WHAT IS BEING ASKED:
Please retype all of the records below word for word, leaving out any pictures.

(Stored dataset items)
↓↓↓

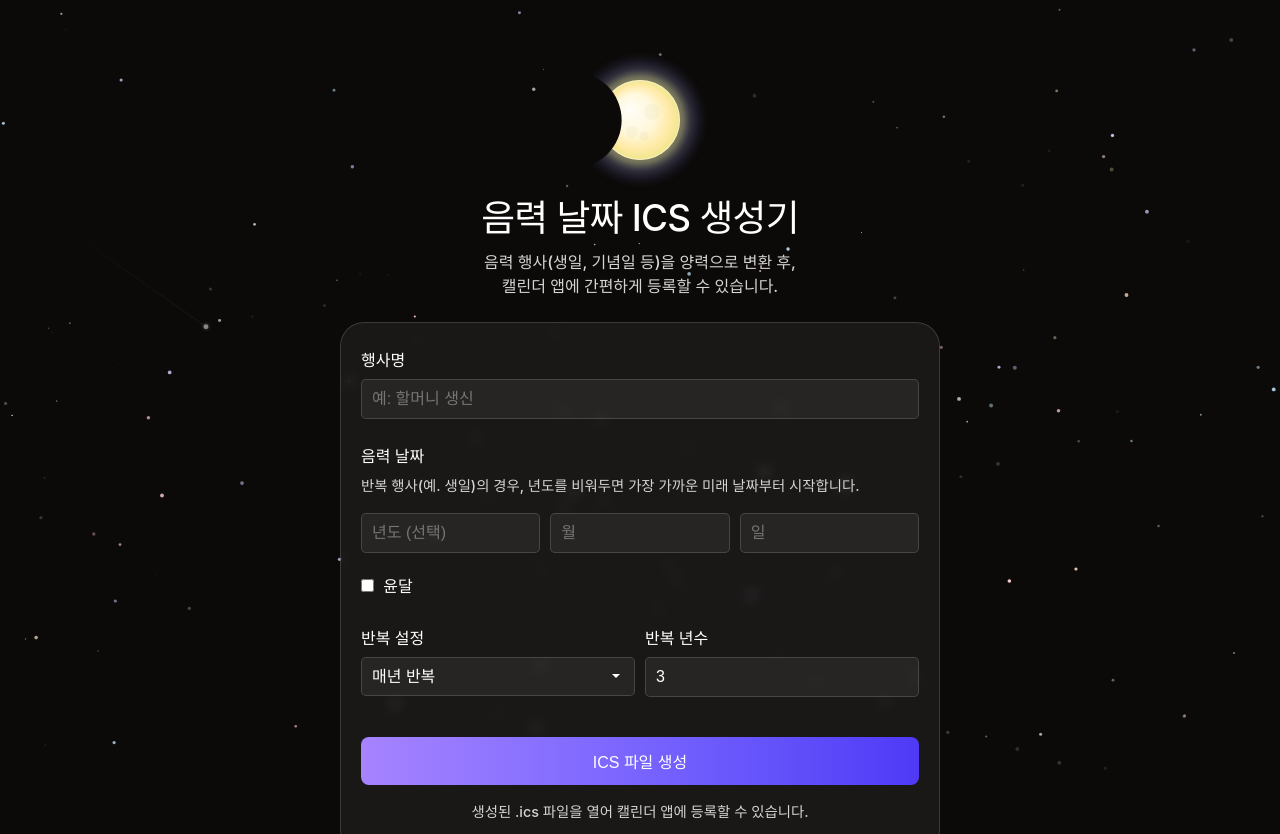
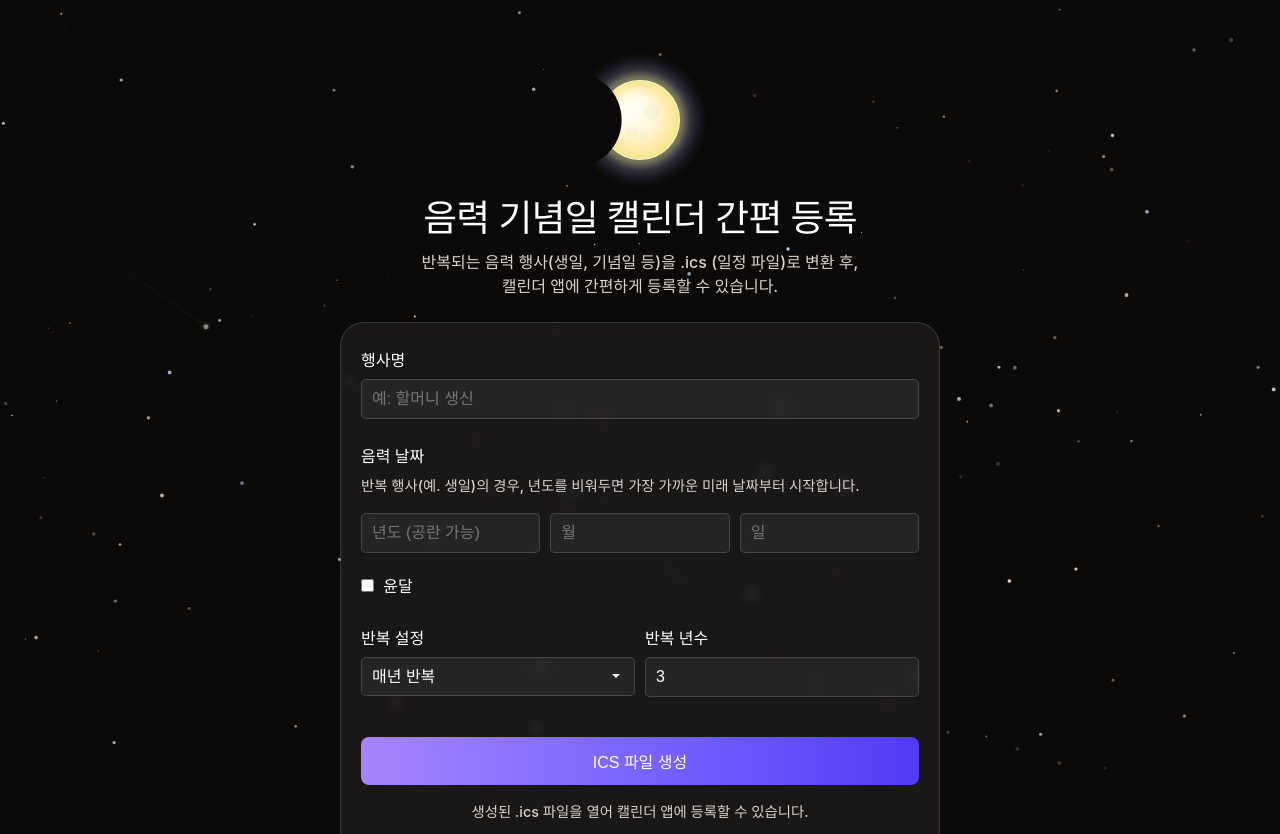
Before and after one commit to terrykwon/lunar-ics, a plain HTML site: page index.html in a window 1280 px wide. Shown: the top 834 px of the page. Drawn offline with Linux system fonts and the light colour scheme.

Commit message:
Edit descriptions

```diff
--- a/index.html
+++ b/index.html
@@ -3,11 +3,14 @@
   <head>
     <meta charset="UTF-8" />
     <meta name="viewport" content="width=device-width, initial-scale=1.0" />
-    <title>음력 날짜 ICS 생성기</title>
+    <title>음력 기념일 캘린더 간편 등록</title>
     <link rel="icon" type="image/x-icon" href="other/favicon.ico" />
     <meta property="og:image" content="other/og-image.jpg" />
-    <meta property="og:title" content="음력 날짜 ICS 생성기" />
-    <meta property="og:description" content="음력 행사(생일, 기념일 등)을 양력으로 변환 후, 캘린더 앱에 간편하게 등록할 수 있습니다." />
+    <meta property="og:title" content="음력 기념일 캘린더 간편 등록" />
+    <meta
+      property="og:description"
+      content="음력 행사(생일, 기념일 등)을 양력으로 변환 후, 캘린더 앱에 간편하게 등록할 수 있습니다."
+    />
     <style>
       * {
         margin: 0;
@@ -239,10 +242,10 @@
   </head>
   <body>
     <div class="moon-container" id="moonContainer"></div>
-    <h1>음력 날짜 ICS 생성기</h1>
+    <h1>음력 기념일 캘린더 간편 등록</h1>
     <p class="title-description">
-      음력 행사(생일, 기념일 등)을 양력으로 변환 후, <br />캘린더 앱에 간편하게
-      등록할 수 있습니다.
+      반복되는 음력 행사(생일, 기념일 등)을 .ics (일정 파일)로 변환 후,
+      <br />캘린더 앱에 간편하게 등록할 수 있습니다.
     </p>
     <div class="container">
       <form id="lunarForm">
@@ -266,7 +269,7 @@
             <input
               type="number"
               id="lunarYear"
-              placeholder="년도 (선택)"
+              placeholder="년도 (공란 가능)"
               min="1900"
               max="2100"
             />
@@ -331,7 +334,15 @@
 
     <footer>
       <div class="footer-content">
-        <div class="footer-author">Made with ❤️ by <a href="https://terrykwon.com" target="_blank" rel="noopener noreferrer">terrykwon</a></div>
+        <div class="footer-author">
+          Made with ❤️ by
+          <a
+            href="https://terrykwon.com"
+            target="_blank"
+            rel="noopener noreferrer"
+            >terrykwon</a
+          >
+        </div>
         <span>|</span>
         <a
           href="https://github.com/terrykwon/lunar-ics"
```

↑↑↑

TASK OUTPUT:
Before and after one commit to terrykwon/lunar-ics, a plain HTML site: page index.html in a window 1280 px wide. Shown: the top 834 px of the page. Drawn offline with Linux system fonts and the light colour scheme.

Commit message:
Edit descriptions

```diff
--- a/index.html
+++ b/index.html
@@ -3,11 +3,14 @@
   <head>
     <meta charset="UTF-8" />
     <meta name="viewport" content="width=device-width, initial-scale=1.0" />
-    <title>음력 날짜 ICS 생성기</title>
+    <title>음력 기념일 캘린더 간편 등록</title>
     <link rel="icon" type="image/x-icon" href="other/favicon.ico" />
     <meta property="og:image" content="other/og-image.jpg" />
-    <meta property="og:title" content="음력 날짜 ICS 생성기" />
-    <meta property="og:description" content="음력 행사(생일, 기념일 등)을 양력으로 변환 후, 캘린더 앱에 간편하게 등록할 수 있습니다." />
+    <meta property="og:title" content="음력 기념일 캘린더 간편 등록" />
+    <meta
+      property="og:description"
+      content="음력 행사(생일, 기념일 등)을 양력으로 변환 후, 캘린더 앱에 간편하게 등록할 수 있습니다."
+    />
     <style>
       * {
         margin: 0;
@@ -239,10 +242,10 @@
   </head>
   <body>
     <div class="moon-container" id="moonContainer"></div>
-    <h1>음력 날짜 ICS 생성기</h1>
+    <h1>음력 기념일 캘린더 간편 등록</h1>
     <p class="title-description">
-      음력 행사(생일, 기념일 등)을 양력으로 변환 후, <br />캘린더 앱에 간편하게
-      등록할 수 있습니다.
+      반복되는 음력 행사(생일, 기념일 등)을 .ics (일정 파일)로 변환 후,
+      <br />캘린더 앱에 간편하게 등록할 수 있습니다.
     </p>
     <div class="container">
       <form id="lunarForm">
@@ -266,7 +269,7 @@
             <input
               type="number"
               id="lunarYear"
-              placeholder="년도 (선택)"
+              placeholder="년도 (공란 가능)"
               min="1900"
               max="2100"
             />
@@ -331,7 +334,15 @@
 
     <footer>
       <div class="footer-content">
-        <div class="footer-author">Made with ❤️ by <a href="https://terrykwon.com" target="_blank" rel="noopener noreferrer">terrykwon</a></div>
+        <div class="footer-author">
+          Made with ❤️ by
+          <a
+            href="https://terrykwon.com"
+            target="_blank"
+            rel="noopener noreferrer"
+            >terrykwon</a
+          >
+        </div>
         <span>|</span>
         <a
           href="https://github.com/terrykwon/lunar-ics"
```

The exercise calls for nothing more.